INPUT DATA:

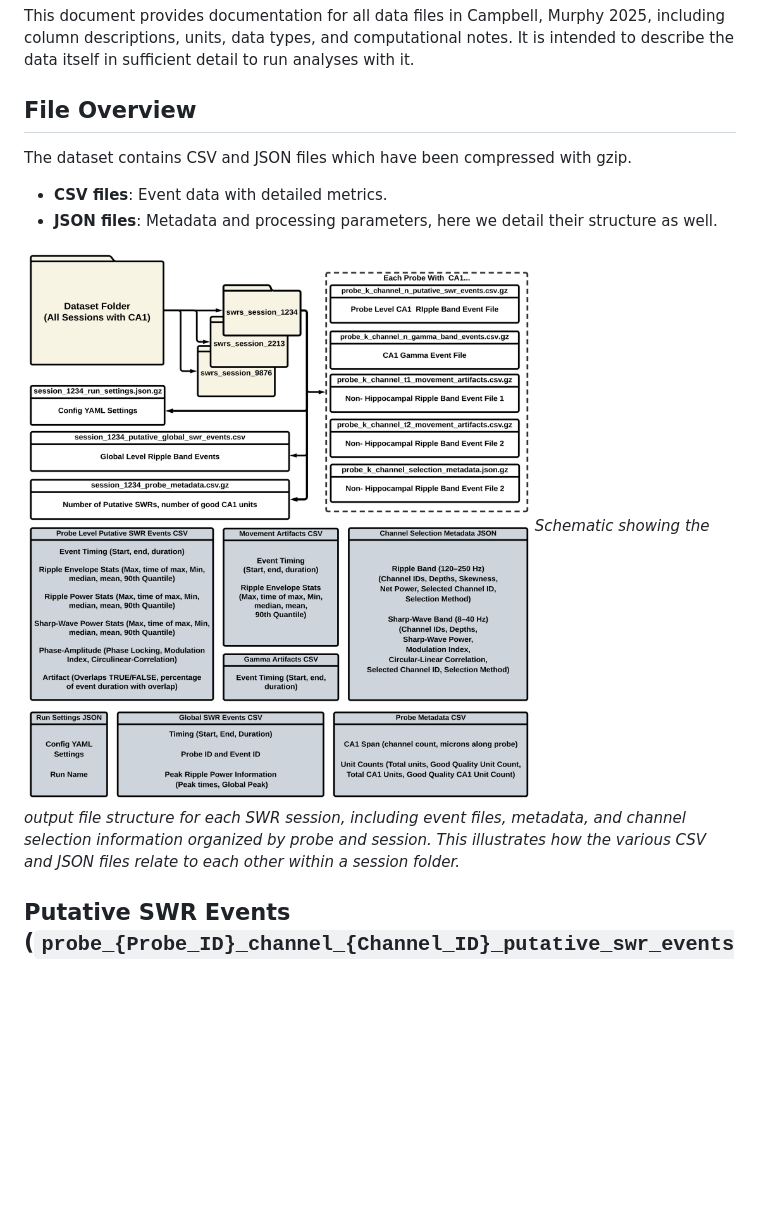
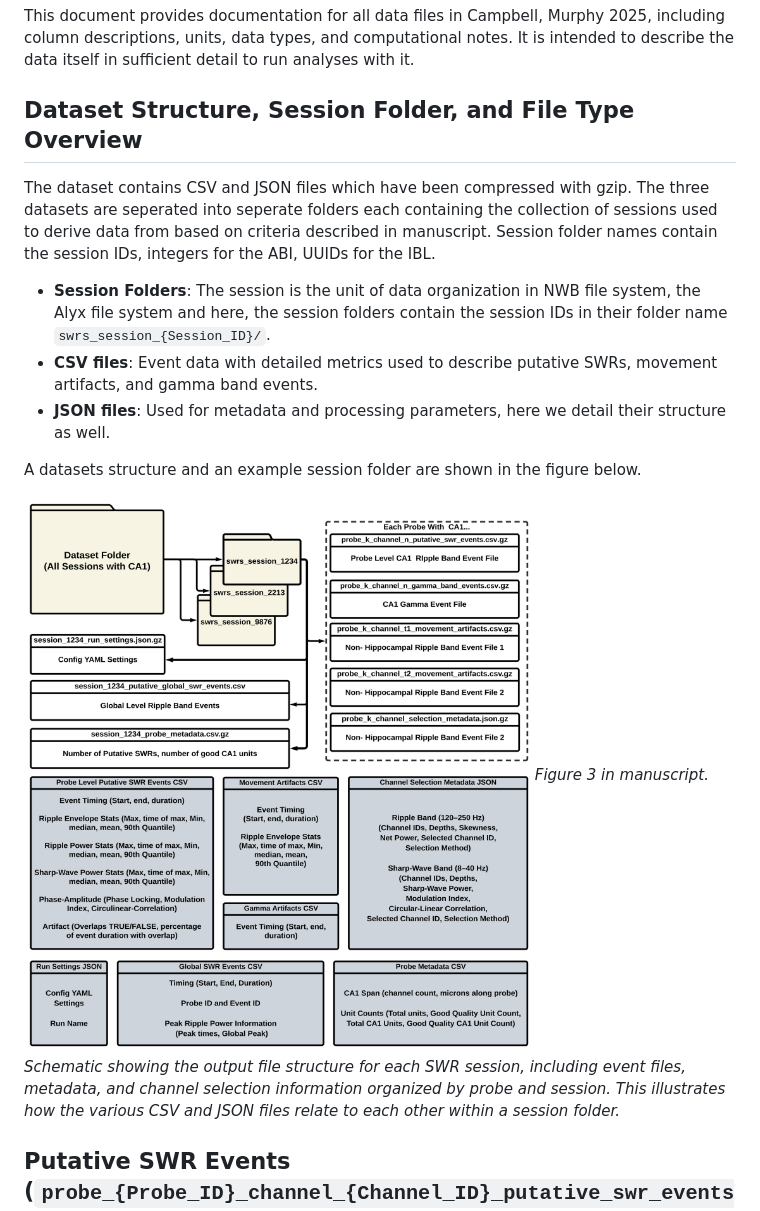
Before and after one commit to AngCamp/CampbellMurphy2024, a Markdown page: Data_Usage/DATA_DOCUMENTATION.md, the part around the change. GitHub-like rendering; blank space fills up the shorter version.

Commit message:
Revise dataset documentation for clarity and detail
Updated the dataset documentation to include detailed descriptions of dataset structure, session folders, and file types. Improved clarity on CSV and JSON file usage and added a schematic figure reference.

```diff
--- a/Data_Usage/DATA_DOCUMENTATION.md
+++ b/Data_Usage/DATA_DOCUMENTATION.md
@@ -2,14 +2,18 @@
 
 This document provides documentation for all data files in Campbell, Murphy 2025, including column descriptions, units, data types, and computational notes. It is intended to describe the data itself in sufficient detail to run analyses with it.
 
-## File Overview
+## Dataset Structure, Session Folder, and File Type Overview
 
-The dataset contains CSV and JSON files which have been compressed with gzip.
-- **CSV files**: Event data with detailed metrics.
-- **JSON files**: Metadata and processing parameters, here we detail their structure as well.
+The dataset contains CSV and JSON files which have been compressed with gzip.  The three datasets are seperated into seperate folders each containing the collection of sessions used to derive data from based on criteria described in manuscript.  Session folder names contain the session IDs, integers for the ABI, UUIDs for the IBL.
+
+- **Session Folders**: The session is the unit of data organization in NWB file system, the Alyx file system and here, the session folders contain the session IDs in their folder name `swrs_session_{Session_ID}/`.
+- **CSV files**: Event data with detailed metrics used to describe putative SWRs, movement artifacts, and gamma band events.
+- **JSON files**: Used for metadata and processing parameters, here we detail their structure as well.
+
+A datasets structure and an example session folder are shown in the figure below.
 
 ![Session File Structure](../RepoImages/Figure_3_revision2_withabackground.png)
-*Schematic showing the output file structure for each SWR session, including event files, metadata, and channel selection information organized by probe and session. This illustrates how the various CSV and JSON files relate to each other within a session folder.*
+*Figure 3 in manuscript.  Schematic showing the output file structure for each SWR session, including event files, metadata, and channel selection information organized by probe and session. This illustrates how the various CSV and JSON files relate to each other within a session folder.*
 
 ## Putative SWR Events (`probe_{Probe_ID}_channel_{Channel_ID}_putative_swr_events.csv.gz`)
 
```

TASK REQUIREMENTS: Copy each line of the listing above that contains the word "various".

WRITTEN RESPONSE:
-*Schematic showing the output file structure for each SWR session, including event files, metadata, and channel selection information organized by probe and session. This illustrates how the various CSV and JSON files relate to each other within a session folder.*
+*Figure 3 in manuscript.  Schematic showing the output file structure for each SWR session, including event files, metadata, and channel selection information organized by probe and session. This illustrates how the various CSV and JSON files relate to each other within a session folder.*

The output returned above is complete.